More vs Efficient

Before many of us were mandated to work from home due to the global pandemic, entrepreneurs and companies of all sizes already had driving operational efficiencies on their radar.

Remote work and lockdown closures has unlocked another layer to what efficiency looks like in our holistic daily lives.

Case in point, my home office has evolved into just more than a space I use to conduct business. It doubles as my home gym, coffee reading area, man-cave for movies and gaming, and a fully functional studio space.

Oh, and my wife operates her business in the same space too.

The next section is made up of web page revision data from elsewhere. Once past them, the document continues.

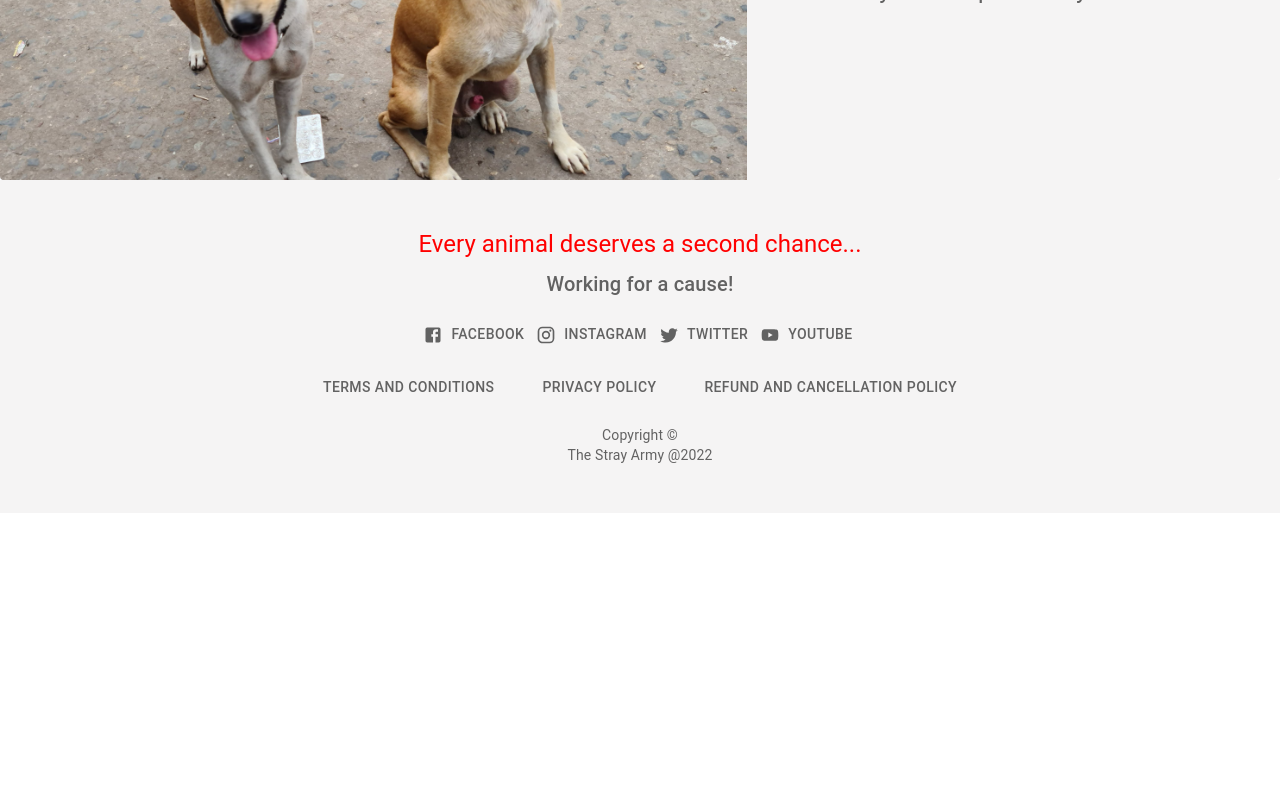
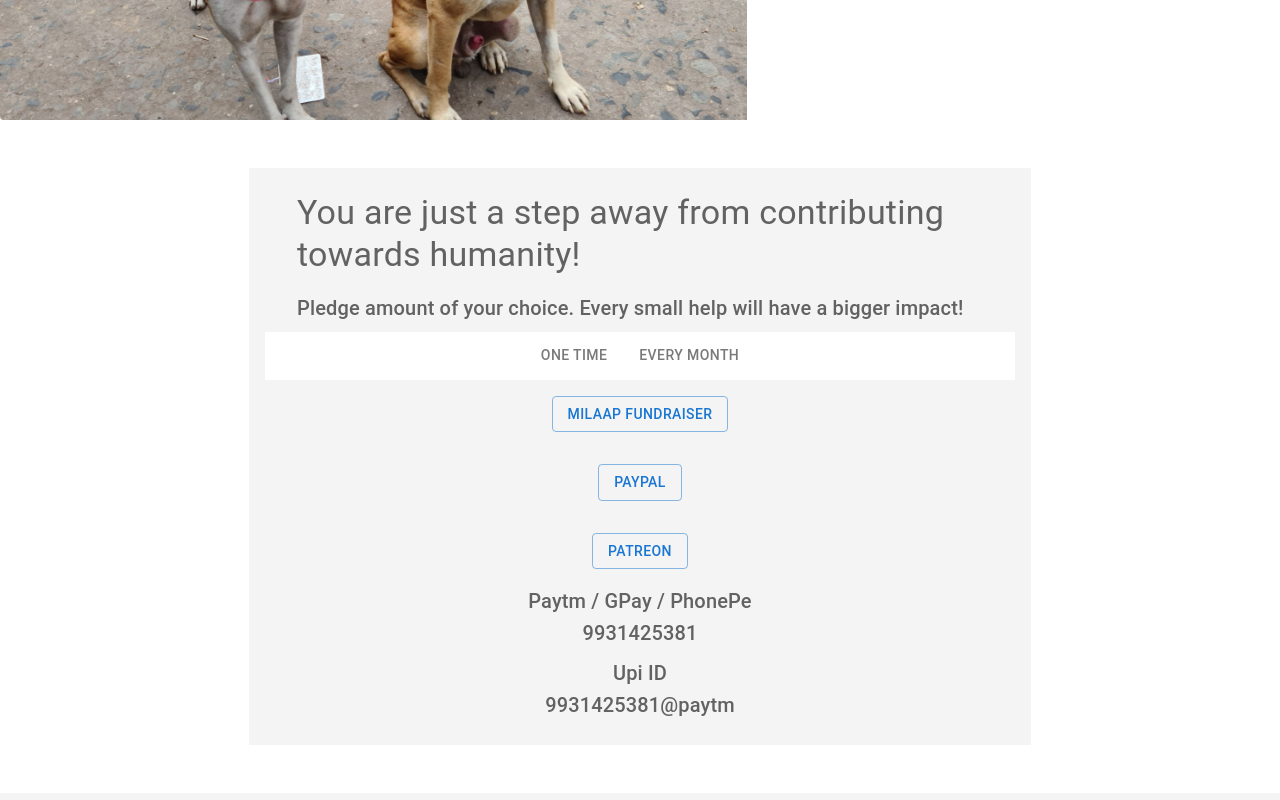
Before and after one commit to RitikBaba/TheStrayArmy, a React (Create React App) app: page /donate in a window 1280 px wide. Shown: the part 760-1560 px from the top of the page. Before the commit the page ends 1273 px from the top, so only its background shows below. Built offline with nearby package versions, Linux system fonts and the light colour scheme.

Commit message:
Final Edit with routing and donate page complete

```diff
--- a/package.json
+++ b/package.json
@@ -6,6 +6,7 @@
     "@emotion/react": "^11.9.0",
     "@emotion/styled": "^11.8.1",
     "@fontsource/roboto": "^4.5.7",
+    "@material-ui/lab": "^4.0.0-alpha.61",
     "@mui/icons-material": "^5.8.2",
     "@mui/material": "^5.8.2",
     "@testing-library/jest-dom": "^5.16.4",
--- a/src/App.js
+++ b/src/App.js
@@ -11,11 +11,14 @@ import Terms from './components/terms';
 import Privacy from './components/privacy';
 import RefundP from './components/randcp';
 import Donate from './components/donate';
+import ScrollToTop from './components/scroll';
+
 
 
 function App() {
   return (
     <BrowserRouter>
+        <ScrollToTop/>
       <Routes>
         <Route path="/" element={<Homepage/>}/>
         <Route path="about" element={<About/>}/>
--- a/src/components/donate.js
+++ b/src/components/donate.js
@@ -5,24 +5,42 @@ import Card from '@mui/material/Card';
 import CardContent from '@mui/material/CardContent';
 import CardMedia from '@mui/material/CardMedia';
 import Typography from '@mui/material/Typography';
+import TextField from '@mui/material/TextField';
 import { Button } from '@mui/material'
 import donateimg from './images/donate.jpg';
+import Tabs from '@mui/material/Tabs';
+import Tab from '@mui/material/Tab';
+import TabContext from '@material-ui/lab/TabContext';
+import TabList from '@material-ui/lab/TabList';
+import TabPanel from '@material-ui/lab/TabPanel';
 import cover from './images/cover.jpg';
 // import { Button } from '@mui/material';
 import Navbar from "./navbar";
 import Footer from "./footer";
 import BorderColorRoundedIcon from '@mui/icons-material/BorderColorRounded';
 import TitlebarImageList from "./image_with_name";
+import FacebookIcon from '@mui/icons-material/Facebook';
+import InstagramIcon from '@mui/icons-material/Instagram';
+import UpforA from "./upforadop";
+import EmailIcon from '@mui/icons-material/Email';
+import Radio from '@mui/material/Radio';
+import RadioGroup from '@mui/material/RadioGroup';
+import FormControlLabel from '@mui/material/FormControlLabel';
+import FormControl from '@mui/material/FormControl';
+import FormLabel from '@mui/material/FormLabel';
+
 
 
 function Donate() {
+  const [value, setValue] = React.useState(0);
+
+  const handleChange = (event, newValue) => {
+    setValue(newValue);
+  };
   return (
     <>
         <Box>
         <Navbar/>
-        <br />
-        <br />
-        <br />
         <br />
         <br />
         <br />
@@ -36,7 +54,7 @@ function Donate() {
         </Card>
 
       </Box>
-      <Card sx={{ display: 'flex',bgcolor:'#F5F4F4', alignItems: 'center', justifyContent:'space-between',boxShadow: 'none'}}>
+      <Card sx={{ display: 'flex', alignItems: 'center', justifyContent:'space-between',boxShadow: 'none'}}>
         <CardMedia
             component="img"
             sx={{ height: 500,flex:1.4 }}
@@ -53,6 +71,99 @@ function Donate() {
         </CardContent>
       </Box>
     </Card>
+    <Card sx={{ display: 'flex', alignItems: 'center', justifyContent:'space-evenly',boxShadow: 'none'}}>
+    <CardContent sx={{ width: 750,my:6 ,bgcolor:'#F5F4F4'}}>
+          <Typography variant="h4" color="text.secondary" component="div" sx={{px:4,py:1}}>
+          You are just a step away from contributing towards humanity!
+          </Typography>
+          <Typography variant="h6" color="text.secondary" component="div" sx={{px:4,py:1}}>
+          Pledge amount of your choice. Every small help will have a bigger impact!
+          </Typography>
+          <Box sx={{ width:'100%' , bgcolor: 'background.paper'}}>
+          <TabContext value={value}>
+              <TabList onChange={handleChange} centered>
+                <Tab label="One Time" value="1" />
+                <Tab label="Every Month" value="2" />
+              </TabList>
+              <TabPanel value="1">
+                  <Box sx={{display:'flex', alignItems: 'center',flexDirection:'column', justifyContent:'space-evenly'}}>
+                    <Typography variant="h6" color="text.secondary" component="div" sx={{px:4,py:1}}>
+                    Pledge a amout towards Humanity
+                    </Typography>
+                    <FormControl>
+                        {/* <FormLabel id="demo-row-radio-buttons-group-label"></FormLabel> */}
+                        <RadioGroup
+                          row
+                          aria-labelledby="demo-row-radio-buttons-group-label"
+                          name="row-radio-buttons-group"
+                        >
+                          <FormControlLabel value="100" control={<Radio />} label="₹100" />
+                          <FormControlLabel value="500" control={<Radio />} label="₹500" />
+                          <FormControlLabel value="1000" control={<Radio />} label="₹1,000" />
+                          <FormControlLabel value="5000" control={<Radio />} label="₹5,000" />
+                          <FormControlLabel value="10000" control={<Radio />} label="₹10,000" />
+                        </RadioGroup>
+                      </FormControl>
+                      <TextField id="fullWidth" label="Others" variant="outlined" type="number"  sx={{ my: 2}}/>
+                      <Button variant="outlined" sx={{ my: 2, display: 'block' }}>
+                          Pledge Now
+                      </Button>
+                  </Box>
+              </TabPanel>
+              <TabPanel value="2" >
+              <Box sx={{display:'flex', alignItems: 'center',flexDirection:'column', justifyContent:'space-evenly'}}>
+                    <Typography variant="h6" color="text.secondary" component="div" sx={{px:4,py:1}}>
+                    Pledge a amout towards Humanity
+                    </Typography>
+                    <FormControl>
+                        {/* <FormLabel id="demo-row-radio-buttons-group-label"></FormLabel> */}
+                        <RadioGroup
+                          row
+                          aria-labelledby="demo-row-radio-buttons-group-label"
+                          name="row-radio-buttons-group"
+                        >
+                          <FormControlLabel value="100" control={<Radio />} label="₹100/mon" />
+                          <FormControlLabel value="500" control={<Radio />} label="₹500/mon" />
+                          <FormControlLabel value="1000" control={<Radio />} label="₹1,000/mon" />
+                          <FormControlLabel value="5000" control={<Radio />} label="₹5,000/mon" />
+                          <FormControlLabel value="10000" control={<Radio />} label="₹10,000/mon" />
+                        </RadioGroup>
+                      </FormControl>
+                      <TextField id="fullWidth" label="Others" variant="outlined" type="number"  sx={{ my: 2}}/>
+                      <Button variant="outlined" sx={{ my: 2, display: 'block' }}>
+                          Pledge Now
+                      </Button>
+                  </Box>
+              </TabPanel>
+          </TabContext>
+          </Box>
+          <Box sx={{display:'flex', alignItems: 'center',flexDirection:'column', justifyContent:'space-evenly'}}>
+            <Button variant="outlined" target="_blank" href="https://milaap.org/fundraisers/support-the-stray-dogs" sx={{ my: 2, display: 'block' }}>
+            Milaap Fundraiser
+            </Button>
+            <Button variant="outlined" target="_blank" href="https://www.paypal.com/paypalme/thestrayarmy" sx={{ my: 2, display: 'block' }}>
+            Paypal
+            </Button>
+            <Button variant="outlined" target="_blank" href="https://www.patreon.com/thestrayarmy" sx={{ my: 2, display: 'block' }}>
+            Patreon
+            </Button>
+          </Box>
+          <Box sx={{display:'flex', alignItems: 'center',flexDirection:'column', justifyContent:'space-evenly'}}>
+          <Typography variant="h6" color="text.secondary" component="div" sx={{px:4}}>
+          Paytm / GPay / PhonePe
+          </Typography>
+          <Typography variant="h6" color="text.secondary" component="div" sx={{px:4}}>
+          9931425381
+          </Typography>
+          <Typography variant="h6" color="text.secondary" component="div" sx={{px:4,pt:1}}>
+          Upi ID
+          </Typography>
+          <Typography variant="h6" color="text.secondary" component="div" sx={{px:4}}>
+          9931425381@paytm
+          </Typography>
+          </Box>
+      </CardContent>
+      </Card>
       <Footer/>
     </>
   )
--- a/src/components/navbar.js
+++ b/src/components/navbar.js
@@ -8,7 +8,7 @@ import AdbIcon from '@mui/icons-material/Adb';
 import mainlogo from './logo.png';
 import textpng from './text.png';
 import VolunteerActivismTwoToneIcon from '@mui/icons-material/VolunteerActivismTwoTone';
-import { NavLink } from 'react-router-dom';
+import { NavLink,Link } from 'react-router-dom';
 
 // const pages = ['Home', 'About Us', 'What we do', 'Success Stories' , 'Up for Adoption' ,'Contact Us'];
 // const settings = ['Profile', 'Account', 'Dashboard', 'Logout'];
@@ -86,7 +86,7 @@ const Navbar = () => {
 
           <Box sx={{ flexGrow: 0 }}>
           <Button variant="contained" color="error" endIcon={<VolunteerActivismTwoToneIcon sx={{ fontSize: 100 }}/>}>
-            Donate
+            <Link to="/donate" className='text-link'> Donate</Link>
           </Button>
           </Box>
         </Toolbar>
--- /dev/null
+++ b/src/components/scroll.js
@@ -0,0 +1,12 @@
+import { useEffect } from "react";
+import { useLocation } from "react-router-dom";
+
+export default function ScrollToTop() {
+  const { pathname } = useLocation();
+
+  useEffect(() => {
+    window.scrollTo(0, 0);
+  }, [pathname]);
+
+  return null;
+}
```
Also changed, not shown: 1 other file (tests, documents, lock files or other folders).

The Covid-19 pandemic has emphasized that more is the enemy of efficient. And the more efficient we can be in our whole lives, the more effective our impact will be in whatever we set out to do.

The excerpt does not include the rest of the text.